■ Task item
This exercise asks for every line of the material that includes the word "Probability".

------ Listed entries ------

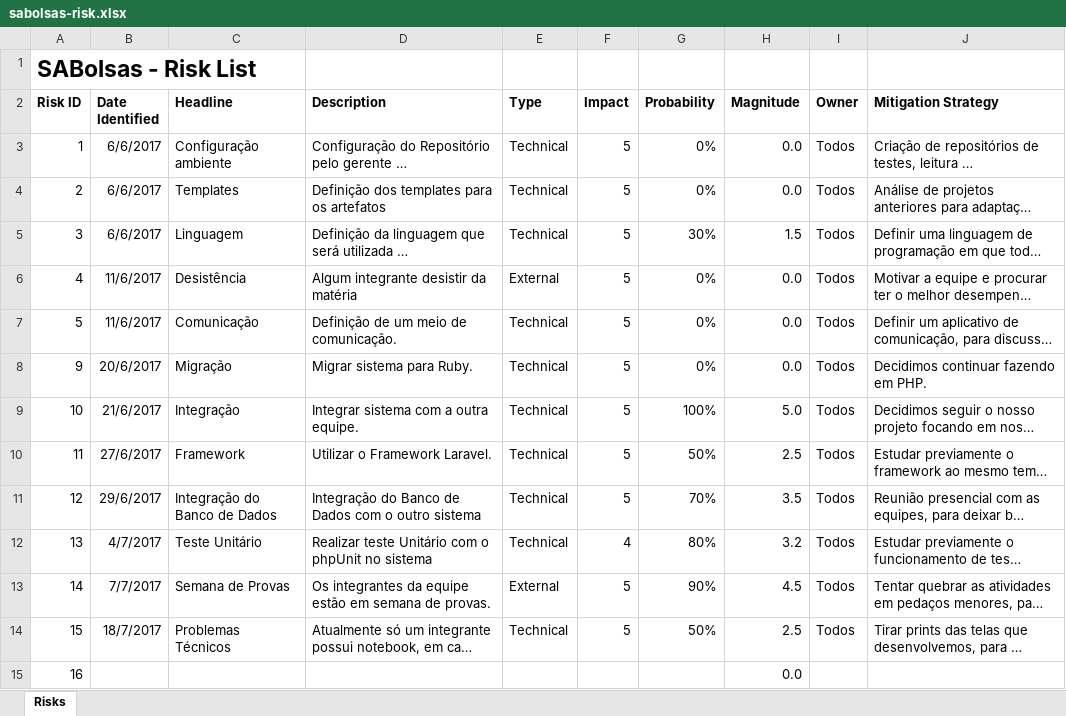
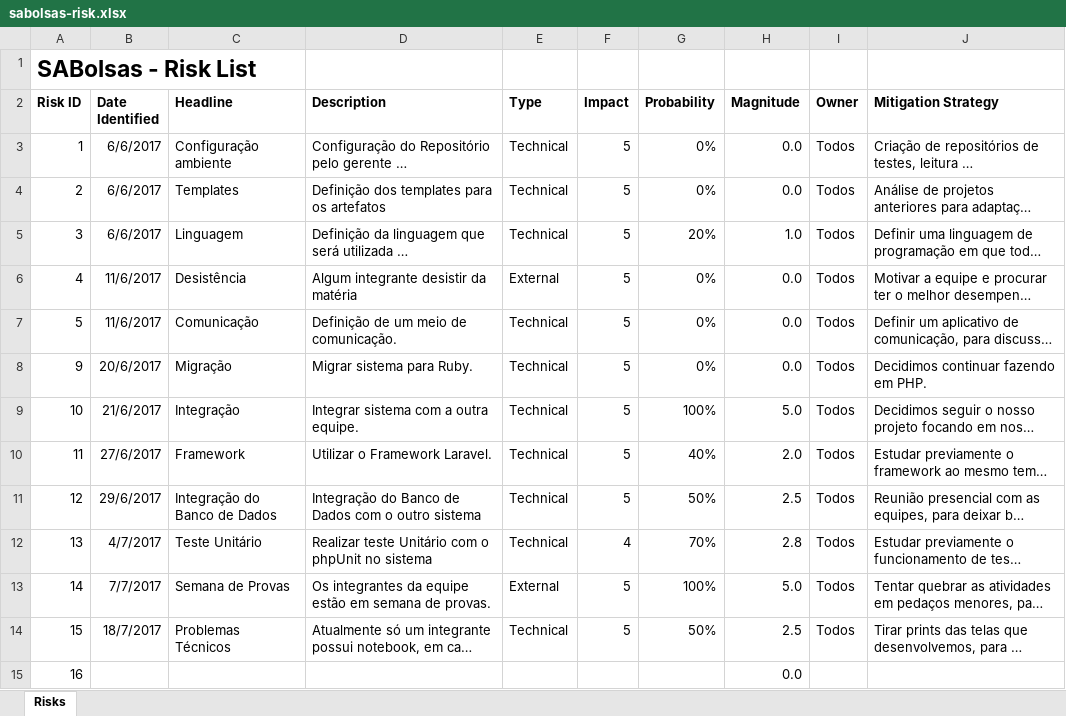
Before and after one commit to natanlbispo/Cliente, an Excel workbook: project-management/sabolsas-risk.xlsx, sheet Risks, drawn as a sheet; only a part is shown; long unchanged cells end in …; values as stored, in another font and other column widths than the file's, no borders; charts and pictures not drawn; the diff names each change by its address in the sheet, - before the commit and + after, or states it on an @@ line.

Commit message:
Updating PM and Risks

```diff
--- a/project-management/sabolsas-risk.xlsx (sheet Risks)
+++ b/project-management/sabolsas-risk.xlsx (sheet Risks)
-G5 (Probability): 30%
+G5 (Probability): 20%
-H5 (Magnitude): 1.5
+H5 (Magnitude): 1.0
-G10 (Probability): 50%
+G10 (Probability): 40%
-H10 (Magnitude): 2.5
+H10 (Magnitude): 2.0
-G11 (Probability): 70%
+G11 (Probability): 50%
-H11 (Magnitude): 3.5
+H11 (Magnitude): 2.5
-G12 (Probability): 80%
+G12 (Probability): 70%
-H12 (Magnitude): 3.2
+H12 (Magnitude): 2.8
-G13 (Probability): 90%
+G13 (Probability): 100%
-H13 (Magnitude): 4.5
+H13 (Magnitude): 5.0
```
Also changed, not shown: 1 other file.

------

■ Response to this exercise
-G5 (Probability): 30%
+G5 (Probability): 20%
-G10 (Probability): 50%
+G10 (Probability): 40%
-G11 (Probability): 70%
+G11 (Probability): 50%
-G12 (Probability): 80%
+G12 (Probability): 70%
-G13 (Probability): 90%
+G13 (Probability): 100%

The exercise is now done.